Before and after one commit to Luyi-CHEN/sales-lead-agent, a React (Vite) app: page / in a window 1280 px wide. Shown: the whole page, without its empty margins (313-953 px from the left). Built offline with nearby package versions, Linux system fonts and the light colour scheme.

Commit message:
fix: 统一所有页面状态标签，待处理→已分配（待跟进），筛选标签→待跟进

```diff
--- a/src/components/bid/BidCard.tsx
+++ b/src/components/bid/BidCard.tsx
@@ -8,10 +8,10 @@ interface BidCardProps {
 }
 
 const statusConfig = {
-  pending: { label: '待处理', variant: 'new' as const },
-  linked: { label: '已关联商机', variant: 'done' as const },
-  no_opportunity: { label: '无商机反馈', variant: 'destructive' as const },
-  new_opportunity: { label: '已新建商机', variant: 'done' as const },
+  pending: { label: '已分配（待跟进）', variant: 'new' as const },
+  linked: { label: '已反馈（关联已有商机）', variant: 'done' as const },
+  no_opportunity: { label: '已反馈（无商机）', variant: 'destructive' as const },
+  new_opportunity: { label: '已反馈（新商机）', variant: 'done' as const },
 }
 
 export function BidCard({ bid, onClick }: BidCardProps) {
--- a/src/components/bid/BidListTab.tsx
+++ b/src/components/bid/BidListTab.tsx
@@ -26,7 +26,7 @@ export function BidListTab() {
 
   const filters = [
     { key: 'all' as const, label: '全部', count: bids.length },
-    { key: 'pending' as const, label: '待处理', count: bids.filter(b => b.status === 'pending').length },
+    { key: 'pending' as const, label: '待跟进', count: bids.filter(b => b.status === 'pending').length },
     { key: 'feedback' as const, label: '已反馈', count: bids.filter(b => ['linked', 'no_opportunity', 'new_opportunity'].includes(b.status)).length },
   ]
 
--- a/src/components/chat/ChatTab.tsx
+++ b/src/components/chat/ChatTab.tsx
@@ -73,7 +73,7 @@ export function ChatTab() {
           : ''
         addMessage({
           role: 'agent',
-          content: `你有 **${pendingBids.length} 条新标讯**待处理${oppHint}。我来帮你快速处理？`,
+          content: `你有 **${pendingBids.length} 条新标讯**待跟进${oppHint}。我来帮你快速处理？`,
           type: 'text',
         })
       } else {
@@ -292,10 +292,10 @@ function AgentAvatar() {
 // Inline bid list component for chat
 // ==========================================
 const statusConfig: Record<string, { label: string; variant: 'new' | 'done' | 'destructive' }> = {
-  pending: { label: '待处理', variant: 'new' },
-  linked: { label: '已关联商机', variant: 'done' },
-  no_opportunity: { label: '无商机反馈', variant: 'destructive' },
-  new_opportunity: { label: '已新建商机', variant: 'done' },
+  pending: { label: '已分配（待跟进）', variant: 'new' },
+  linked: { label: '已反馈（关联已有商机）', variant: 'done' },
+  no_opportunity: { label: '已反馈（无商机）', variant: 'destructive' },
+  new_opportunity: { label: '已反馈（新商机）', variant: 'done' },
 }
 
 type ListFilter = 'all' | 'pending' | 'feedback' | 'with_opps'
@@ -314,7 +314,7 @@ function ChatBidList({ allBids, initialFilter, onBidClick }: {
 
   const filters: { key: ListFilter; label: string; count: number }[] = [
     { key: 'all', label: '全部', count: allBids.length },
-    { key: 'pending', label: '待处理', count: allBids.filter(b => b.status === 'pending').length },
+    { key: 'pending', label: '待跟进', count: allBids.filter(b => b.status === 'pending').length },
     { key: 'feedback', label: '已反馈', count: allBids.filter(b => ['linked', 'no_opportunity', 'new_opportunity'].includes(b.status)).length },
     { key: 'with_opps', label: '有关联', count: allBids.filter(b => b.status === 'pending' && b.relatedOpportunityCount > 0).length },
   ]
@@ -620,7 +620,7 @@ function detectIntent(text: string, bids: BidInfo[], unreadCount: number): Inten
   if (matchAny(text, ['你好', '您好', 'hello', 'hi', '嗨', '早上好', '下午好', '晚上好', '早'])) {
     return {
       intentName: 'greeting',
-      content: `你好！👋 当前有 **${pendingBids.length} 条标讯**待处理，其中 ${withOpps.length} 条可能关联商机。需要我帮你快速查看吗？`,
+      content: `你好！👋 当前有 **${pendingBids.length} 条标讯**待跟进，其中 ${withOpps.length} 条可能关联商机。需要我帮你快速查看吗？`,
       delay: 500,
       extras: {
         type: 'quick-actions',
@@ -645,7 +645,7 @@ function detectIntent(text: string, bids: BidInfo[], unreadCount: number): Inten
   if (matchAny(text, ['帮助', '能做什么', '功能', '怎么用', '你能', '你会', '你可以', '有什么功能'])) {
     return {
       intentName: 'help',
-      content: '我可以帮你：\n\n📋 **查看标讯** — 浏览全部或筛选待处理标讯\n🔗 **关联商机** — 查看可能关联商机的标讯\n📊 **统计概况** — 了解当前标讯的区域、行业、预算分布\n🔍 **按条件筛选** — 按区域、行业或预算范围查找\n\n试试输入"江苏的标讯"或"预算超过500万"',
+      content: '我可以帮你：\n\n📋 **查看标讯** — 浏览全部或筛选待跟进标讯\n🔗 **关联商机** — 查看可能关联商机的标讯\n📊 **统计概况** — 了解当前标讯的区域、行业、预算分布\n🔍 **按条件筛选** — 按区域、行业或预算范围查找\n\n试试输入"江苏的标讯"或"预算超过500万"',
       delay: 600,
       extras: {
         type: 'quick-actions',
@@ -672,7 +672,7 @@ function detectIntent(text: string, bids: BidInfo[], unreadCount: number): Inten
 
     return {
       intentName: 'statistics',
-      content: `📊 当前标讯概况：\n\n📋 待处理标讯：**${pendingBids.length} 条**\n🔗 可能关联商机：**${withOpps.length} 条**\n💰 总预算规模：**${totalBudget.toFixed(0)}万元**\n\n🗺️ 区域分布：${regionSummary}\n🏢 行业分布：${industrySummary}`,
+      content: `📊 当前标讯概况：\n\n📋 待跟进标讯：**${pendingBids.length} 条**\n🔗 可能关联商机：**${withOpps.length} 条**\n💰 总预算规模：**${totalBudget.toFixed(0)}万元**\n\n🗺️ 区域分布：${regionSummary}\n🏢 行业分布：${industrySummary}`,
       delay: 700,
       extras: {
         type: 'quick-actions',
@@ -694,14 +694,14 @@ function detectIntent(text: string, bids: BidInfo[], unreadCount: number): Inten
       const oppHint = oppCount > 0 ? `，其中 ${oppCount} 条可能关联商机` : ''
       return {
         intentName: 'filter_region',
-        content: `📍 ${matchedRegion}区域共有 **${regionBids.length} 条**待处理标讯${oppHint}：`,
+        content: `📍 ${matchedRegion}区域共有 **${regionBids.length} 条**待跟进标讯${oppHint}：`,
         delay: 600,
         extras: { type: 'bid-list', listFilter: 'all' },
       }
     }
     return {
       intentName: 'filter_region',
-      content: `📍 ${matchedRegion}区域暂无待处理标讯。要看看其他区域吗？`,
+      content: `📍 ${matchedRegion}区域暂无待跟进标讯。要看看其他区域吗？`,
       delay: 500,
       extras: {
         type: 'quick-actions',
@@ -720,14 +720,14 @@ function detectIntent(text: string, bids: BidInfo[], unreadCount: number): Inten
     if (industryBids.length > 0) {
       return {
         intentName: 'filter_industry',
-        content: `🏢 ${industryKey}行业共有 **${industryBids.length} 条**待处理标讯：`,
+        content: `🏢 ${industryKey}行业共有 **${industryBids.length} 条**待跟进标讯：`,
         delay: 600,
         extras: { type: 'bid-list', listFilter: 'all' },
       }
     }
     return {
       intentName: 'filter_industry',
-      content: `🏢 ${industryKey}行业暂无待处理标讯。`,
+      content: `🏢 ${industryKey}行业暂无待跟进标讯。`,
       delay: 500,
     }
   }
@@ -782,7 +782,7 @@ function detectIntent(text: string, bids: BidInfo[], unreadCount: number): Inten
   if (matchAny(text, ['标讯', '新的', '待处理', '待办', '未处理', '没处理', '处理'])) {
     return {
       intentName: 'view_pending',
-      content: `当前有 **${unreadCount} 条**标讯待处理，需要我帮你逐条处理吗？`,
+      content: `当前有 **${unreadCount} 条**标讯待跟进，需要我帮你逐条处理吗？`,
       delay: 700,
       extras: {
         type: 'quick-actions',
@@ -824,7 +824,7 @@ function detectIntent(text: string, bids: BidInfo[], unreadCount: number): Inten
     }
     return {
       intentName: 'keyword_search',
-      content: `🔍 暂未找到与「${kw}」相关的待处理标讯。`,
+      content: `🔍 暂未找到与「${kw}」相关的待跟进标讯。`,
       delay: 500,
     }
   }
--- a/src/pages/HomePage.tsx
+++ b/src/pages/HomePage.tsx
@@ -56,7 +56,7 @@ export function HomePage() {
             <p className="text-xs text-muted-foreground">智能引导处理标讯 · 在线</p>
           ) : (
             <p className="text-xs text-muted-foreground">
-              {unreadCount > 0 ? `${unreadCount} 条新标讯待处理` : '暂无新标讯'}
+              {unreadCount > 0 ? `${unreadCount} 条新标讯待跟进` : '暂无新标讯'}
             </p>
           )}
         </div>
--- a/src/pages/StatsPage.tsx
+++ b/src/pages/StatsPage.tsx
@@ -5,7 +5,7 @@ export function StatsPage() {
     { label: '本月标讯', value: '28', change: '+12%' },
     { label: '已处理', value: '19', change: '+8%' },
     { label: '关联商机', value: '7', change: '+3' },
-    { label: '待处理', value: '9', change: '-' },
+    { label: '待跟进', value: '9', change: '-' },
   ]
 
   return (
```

——————

Look for the word "oppHint" in the listing above, and copy every line where you find it.

-          content: `你有 **${pendingBids.length} 条新标讯**待处理${oppHint}。我来帮你快速处理？`,
+          content: `你有 **${pendingBids.length} 条新标讯**待跟进${oppHint}。我来帮你快速处理？`,
       const oppHint = oppCount > 0 ? `，其中 ${oppCount} 条可能关联商机` : ''
-        content: `📍 ${matchedRegion}区域共有 **${regionBids.length} 条**待处理标讯${oppHint}：`,
+        content: `📍 ${matchedRegion}区域共有 **${regionBids.length} 条**待跟进标讯${oppHint}：`,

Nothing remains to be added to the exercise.